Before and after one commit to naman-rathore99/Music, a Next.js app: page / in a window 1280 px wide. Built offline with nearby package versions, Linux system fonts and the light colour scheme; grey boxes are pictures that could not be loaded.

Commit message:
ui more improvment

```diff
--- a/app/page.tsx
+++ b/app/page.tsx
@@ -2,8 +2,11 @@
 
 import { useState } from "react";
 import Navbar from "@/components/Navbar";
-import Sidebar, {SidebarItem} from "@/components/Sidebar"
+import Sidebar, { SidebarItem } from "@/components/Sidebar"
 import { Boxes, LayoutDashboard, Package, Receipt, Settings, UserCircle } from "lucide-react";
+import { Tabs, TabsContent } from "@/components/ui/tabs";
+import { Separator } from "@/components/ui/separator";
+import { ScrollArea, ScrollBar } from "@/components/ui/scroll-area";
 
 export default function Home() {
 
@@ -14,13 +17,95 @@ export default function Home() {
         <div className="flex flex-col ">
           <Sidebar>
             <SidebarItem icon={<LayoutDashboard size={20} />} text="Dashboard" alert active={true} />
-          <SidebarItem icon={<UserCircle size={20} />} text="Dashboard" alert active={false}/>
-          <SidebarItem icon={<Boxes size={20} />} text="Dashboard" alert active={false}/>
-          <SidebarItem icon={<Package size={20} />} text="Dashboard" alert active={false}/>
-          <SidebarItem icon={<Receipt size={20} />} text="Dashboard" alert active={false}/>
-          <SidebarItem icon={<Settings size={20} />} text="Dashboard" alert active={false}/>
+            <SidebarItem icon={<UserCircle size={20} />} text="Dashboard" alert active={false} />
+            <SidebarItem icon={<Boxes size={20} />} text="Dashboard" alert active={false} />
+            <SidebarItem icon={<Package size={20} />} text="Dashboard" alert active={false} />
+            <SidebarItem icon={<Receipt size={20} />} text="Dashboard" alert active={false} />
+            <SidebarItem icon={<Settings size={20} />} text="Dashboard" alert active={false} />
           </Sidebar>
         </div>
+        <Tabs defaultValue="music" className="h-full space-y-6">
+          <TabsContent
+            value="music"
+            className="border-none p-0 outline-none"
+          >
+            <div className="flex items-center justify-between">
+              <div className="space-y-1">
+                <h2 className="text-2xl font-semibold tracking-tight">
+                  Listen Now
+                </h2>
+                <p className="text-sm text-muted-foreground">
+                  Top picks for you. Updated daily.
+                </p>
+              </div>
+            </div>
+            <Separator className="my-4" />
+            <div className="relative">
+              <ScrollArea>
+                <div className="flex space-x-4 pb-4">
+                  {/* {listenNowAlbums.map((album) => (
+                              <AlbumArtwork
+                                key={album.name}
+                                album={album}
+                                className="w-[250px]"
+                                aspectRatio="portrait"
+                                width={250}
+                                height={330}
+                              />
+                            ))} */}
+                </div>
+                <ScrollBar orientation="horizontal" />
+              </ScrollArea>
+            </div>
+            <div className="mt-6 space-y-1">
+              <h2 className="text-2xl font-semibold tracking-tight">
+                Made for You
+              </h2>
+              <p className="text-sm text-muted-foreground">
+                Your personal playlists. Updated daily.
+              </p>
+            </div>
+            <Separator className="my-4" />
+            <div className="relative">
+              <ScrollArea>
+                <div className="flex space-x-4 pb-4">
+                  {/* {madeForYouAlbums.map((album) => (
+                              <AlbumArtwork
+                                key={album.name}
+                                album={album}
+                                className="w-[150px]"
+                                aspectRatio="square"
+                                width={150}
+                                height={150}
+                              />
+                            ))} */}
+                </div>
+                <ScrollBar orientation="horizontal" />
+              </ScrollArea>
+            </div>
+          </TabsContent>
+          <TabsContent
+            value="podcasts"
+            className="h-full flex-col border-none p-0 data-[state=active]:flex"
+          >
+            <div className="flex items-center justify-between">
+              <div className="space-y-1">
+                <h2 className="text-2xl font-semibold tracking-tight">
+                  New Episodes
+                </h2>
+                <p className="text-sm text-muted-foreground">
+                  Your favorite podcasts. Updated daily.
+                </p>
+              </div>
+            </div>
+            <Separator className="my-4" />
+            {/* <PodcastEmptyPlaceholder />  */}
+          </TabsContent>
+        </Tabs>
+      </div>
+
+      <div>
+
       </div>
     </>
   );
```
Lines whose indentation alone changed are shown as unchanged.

★ ★ ★ ★ ★ ★ ★

Extract each line of the listing above, copying it word for word.

(ANSWER BOX):
Before and after one commit to naman-rathore99/Music, a Next.js app: page / in a window 1280 px wide. Built offline with nearby package versions, Linux system fonts and the light colour scheme; grey boxes are pictures that could not be loaded.

Commit message:
ui more improvment

```diff
--- a/app/page.tsx
+++ b/app/page.tsx
@@ -2,8 +2,11 @@
 
 import { useState } from "react";
 import Navbar from "@/components/Navbar";
-import Sidebar, {SidebarItem} from "@/components/Sidebar"
+import Sidebar, { SidebarItem } from "@/components/Sidebar"
 import { Boxes, LayoutDashboard, Package, Receipt, Settings, UserCircle } from "lucide-react";
+import { Tabs, TabsContent } from "@/components/ui/tabs";
+import { Separator } from "@/components/ui/separator";
+import { ScrollArea, ScrollBar } from "@/components/ui/scroll-area";
 
 export default function Home() {
 
@@ -14,13 +17,95 @@ export default function Home() {
         <div className="flex flex-col ">
           <Sidebar>
             <SidebarItem icon={<LayoutDashboard size={20} />} text="Dashboard" alert active={true} />
-          <SidebarItem icon={<UserCircle size={20} />} text="Dashboard" alert active={false}/>
-          <SidebarItem icon={<Boxes size={20} />} text="Dashboard" alert active={false}/>
-          <SidebarItem icon={<Package size={20} />} text="Dashboard" alert active={false}/>
-          <SidebarItem icon={<Receipt size={20} />} text="Dashboard" alert active={false}/>
-          <SidebarItem icon={<Settings size={20} />} text="Dashboard" alert active={false}/>
+            <SidebarItem icon={<UserCircle size={20} />} text="Dashboard" alert active={false} />
+            <SidebarItem icon={<Boxes size={20} />} text="Dashboard" alert active={false} />
+            <SidebarItem icon={<Package size={20} />} text="Dashboard" alert active={false} />
+            <SidebarItem icon={<Receipt size={20} />} text="Dashboard" alert active={false} />
+            <SidebarItem icon={<Settings size={20} />} text="Dashboard" alert active={false} />
           </Sidebar>
         </div>
+        <Tabs defaultValue="music" className="h-full space-y-6">
+          <TabsContent
+            value="music"
+            className="border-none p-0 outline-none"
+          >
+            <div className="flex items-center justify-between">
+              <div className="space-y-1">
+                <h2 className="text-2xl font-semibold tracking-tight">
+                  Listen Now
+                </h2>
+                <p className="text-sm text-muted-foreground">
+                  Top picks for you. Updated daily.
+                </p>
+              </div>
+            </div>
+            <Separator className="my-4" />
+            <div className="relative">
+              <ScrollArea>
+                <div className="flex space-x-4 pb-4">
+                  {/* {listenNowAlbums.map((album) => (
+                              <AlbumArtwork
+                                key={album.name}
+                                album={album}
+                                className="w-[250px]"
+                                aspectRatio="portrait"
+                                width={250}
+                                height={330}
+                              />
+                            ))} */}
+                </div>
+                <ScrollBar orientation="horizontal" />
+              </ScrollArea>
+            </div>
+            <div className="mt-6 space-y-1">
+              <h2 className="text-2xl font-semibold tracking-tight">
+                Made for You
+              </h2>
+              <p className="text-sm text-muted-foreground">
+                Your personal playlists. Updated daily.
+              </p>
+            </div>
+            <Separator className="my-4" />
+            <div className="relative">
+              <ScrollArea>
+                <div className="flex space-x-4 pb-4">
+                  {/* {madeForYouAlbums.map((album) => (
+                              <AlbumArtwork
+                                key={album.name}
+                                album={album}
+                                className="w-[150px]"
+                                aspectRatio="square"
+                                width={150}
+                                height={150}
+                              />
+                            ))} */}
+                </div>
+                <ScrollBar orientation="horizontal" />
+              </ScrollArea>
+            </div>
+          </TabsContent>
+          <TabsContent
+            value="podcasts"
+            className="h-full flex-col border-none p-0 data-[state=active]:flex"
+          >
+            <div className="flex items-center justify-between">
+              <div className="space-y-1">
+                <h2 className="text-2xl font-semibold tracking-tight">
+                  New Episodes
+                </h2>
+                <p className="text-sm text-muted-foreground">
+                  Your favorite podcasts. Updated daily.
+                </p>
+              </div>
+            </div>
+            <Separator className="my-4" />
+            {/* <PodcastEmptyPlaceholder />  */}
+          </TabsContent>
+        </Tabs>
+      </div>
+
+      <div>
+
       </div>
     </>
   );
```
Lines whose indentation alone changed are shown as unchanged.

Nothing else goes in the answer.